#### Assignment:
Copy every line of the listing that holds the string "locale".

#### Input:
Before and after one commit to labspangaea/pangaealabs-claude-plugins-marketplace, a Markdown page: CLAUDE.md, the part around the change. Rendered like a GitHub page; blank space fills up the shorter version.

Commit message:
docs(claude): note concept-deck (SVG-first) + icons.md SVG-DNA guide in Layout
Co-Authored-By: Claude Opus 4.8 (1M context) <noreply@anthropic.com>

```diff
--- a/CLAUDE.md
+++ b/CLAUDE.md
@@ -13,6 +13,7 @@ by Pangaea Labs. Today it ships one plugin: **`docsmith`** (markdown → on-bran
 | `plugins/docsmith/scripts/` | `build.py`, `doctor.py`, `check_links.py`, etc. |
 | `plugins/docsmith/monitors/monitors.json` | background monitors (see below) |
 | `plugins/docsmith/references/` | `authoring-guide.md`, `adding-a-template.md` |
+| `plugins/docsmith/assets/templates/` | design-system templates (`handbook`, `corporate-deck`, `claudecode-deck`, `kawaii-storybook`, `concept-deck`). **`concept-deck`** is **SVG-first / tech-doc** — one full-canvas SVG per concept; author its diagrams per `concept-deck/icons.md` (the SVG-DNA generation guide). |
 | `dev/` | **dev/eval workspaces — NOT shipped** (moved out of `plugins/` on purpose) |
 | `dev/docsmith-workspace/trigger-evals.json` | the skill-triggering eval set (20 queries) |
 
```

---

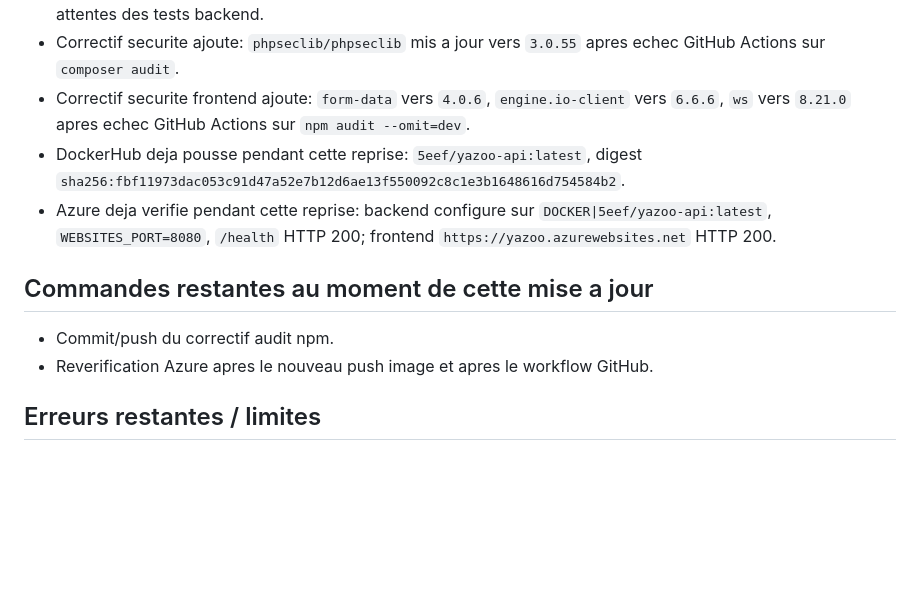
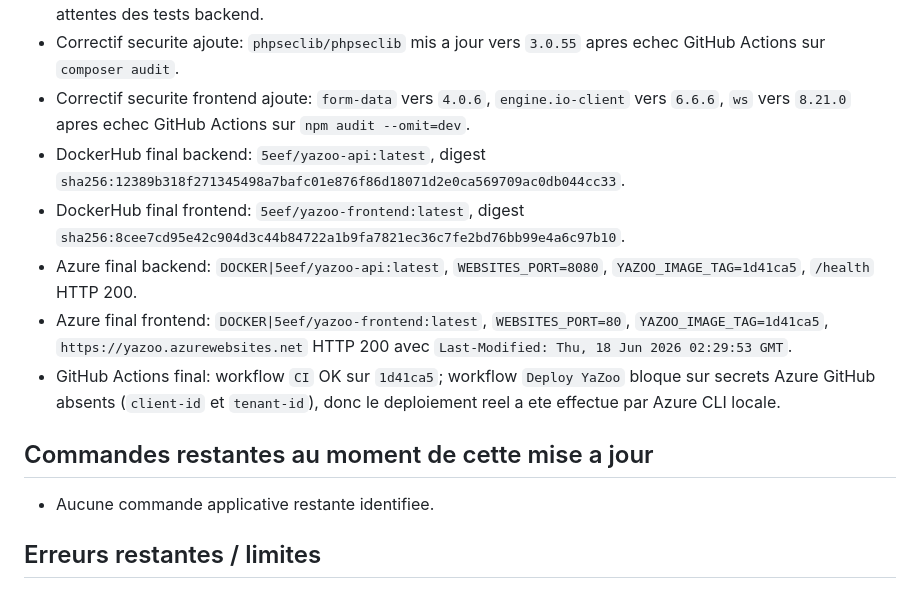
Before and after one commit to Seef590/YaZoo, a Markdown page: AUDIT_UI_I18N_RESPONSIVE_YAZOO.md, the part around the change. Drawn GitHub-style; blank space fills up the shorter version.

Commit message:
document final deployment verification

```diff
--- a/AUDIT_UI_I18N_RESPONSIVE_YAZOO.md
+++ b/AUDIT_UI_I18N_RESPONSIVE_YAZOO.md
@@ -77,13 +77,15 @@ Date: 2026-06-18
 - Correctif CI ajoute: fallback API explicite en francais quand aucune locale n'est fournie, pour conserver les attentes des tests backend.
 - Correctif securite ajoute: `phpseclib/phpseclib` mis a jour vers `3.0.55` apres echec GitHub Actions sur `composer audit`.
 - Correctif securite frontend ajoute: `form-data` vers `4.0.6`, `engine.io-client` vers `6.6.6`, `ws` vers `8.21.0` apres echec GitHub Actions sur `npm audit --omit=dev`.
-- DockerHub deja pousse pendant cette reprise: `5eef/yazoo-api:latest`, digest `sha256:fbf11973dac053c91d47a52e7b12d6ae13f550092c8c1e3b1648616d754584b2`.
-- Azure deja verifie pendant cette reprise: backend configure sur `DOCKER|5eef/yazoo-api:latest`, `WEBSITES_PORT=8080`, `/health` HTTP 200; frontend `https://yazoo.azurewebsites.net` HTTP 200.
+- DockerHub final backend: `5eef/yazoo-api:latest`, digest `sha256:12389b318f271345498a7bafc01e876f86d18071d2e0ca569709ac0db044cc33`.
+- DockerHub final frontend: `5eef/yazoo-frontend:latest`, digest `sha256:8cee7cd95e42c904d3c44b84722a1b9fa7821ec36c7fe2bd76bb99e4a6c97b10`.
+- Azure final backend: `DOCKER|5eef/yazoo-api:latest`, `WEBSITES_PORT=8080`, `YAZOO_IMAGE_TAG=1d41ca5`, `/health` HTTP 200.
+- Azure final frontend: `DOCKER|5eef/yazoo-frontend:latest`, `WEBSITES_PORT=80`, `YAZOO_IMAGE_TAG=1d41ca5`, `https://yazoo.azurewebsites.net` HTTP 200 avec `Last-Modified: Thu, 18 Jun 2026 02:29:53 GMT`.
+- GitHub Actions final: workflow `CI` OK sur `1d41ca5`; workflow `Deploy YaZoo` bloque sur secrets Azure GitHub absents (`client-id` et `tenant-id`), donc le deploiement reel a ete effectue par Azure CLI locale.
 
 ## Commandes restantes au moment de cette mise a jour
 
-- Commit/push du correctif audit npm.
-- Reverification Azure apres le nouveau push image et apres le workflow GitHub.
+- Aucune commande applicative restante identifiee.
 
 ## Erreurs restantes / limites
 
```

#### Solution to this exercise:
 - Correctif CI ajoute: fallback API explicite en francais quand aucune locale n'est fournie, pour conserver les attentes des tests backend.
+- GitHub Actions final: workflow `CI` OK sur `1d41ca5`; workflow `Deploy YaZoo` bloque sur secrets Azure GitHub absents (`client-id` et `tenant-id`), donc le deploiement reel a ete effectue par Azure CLI locale.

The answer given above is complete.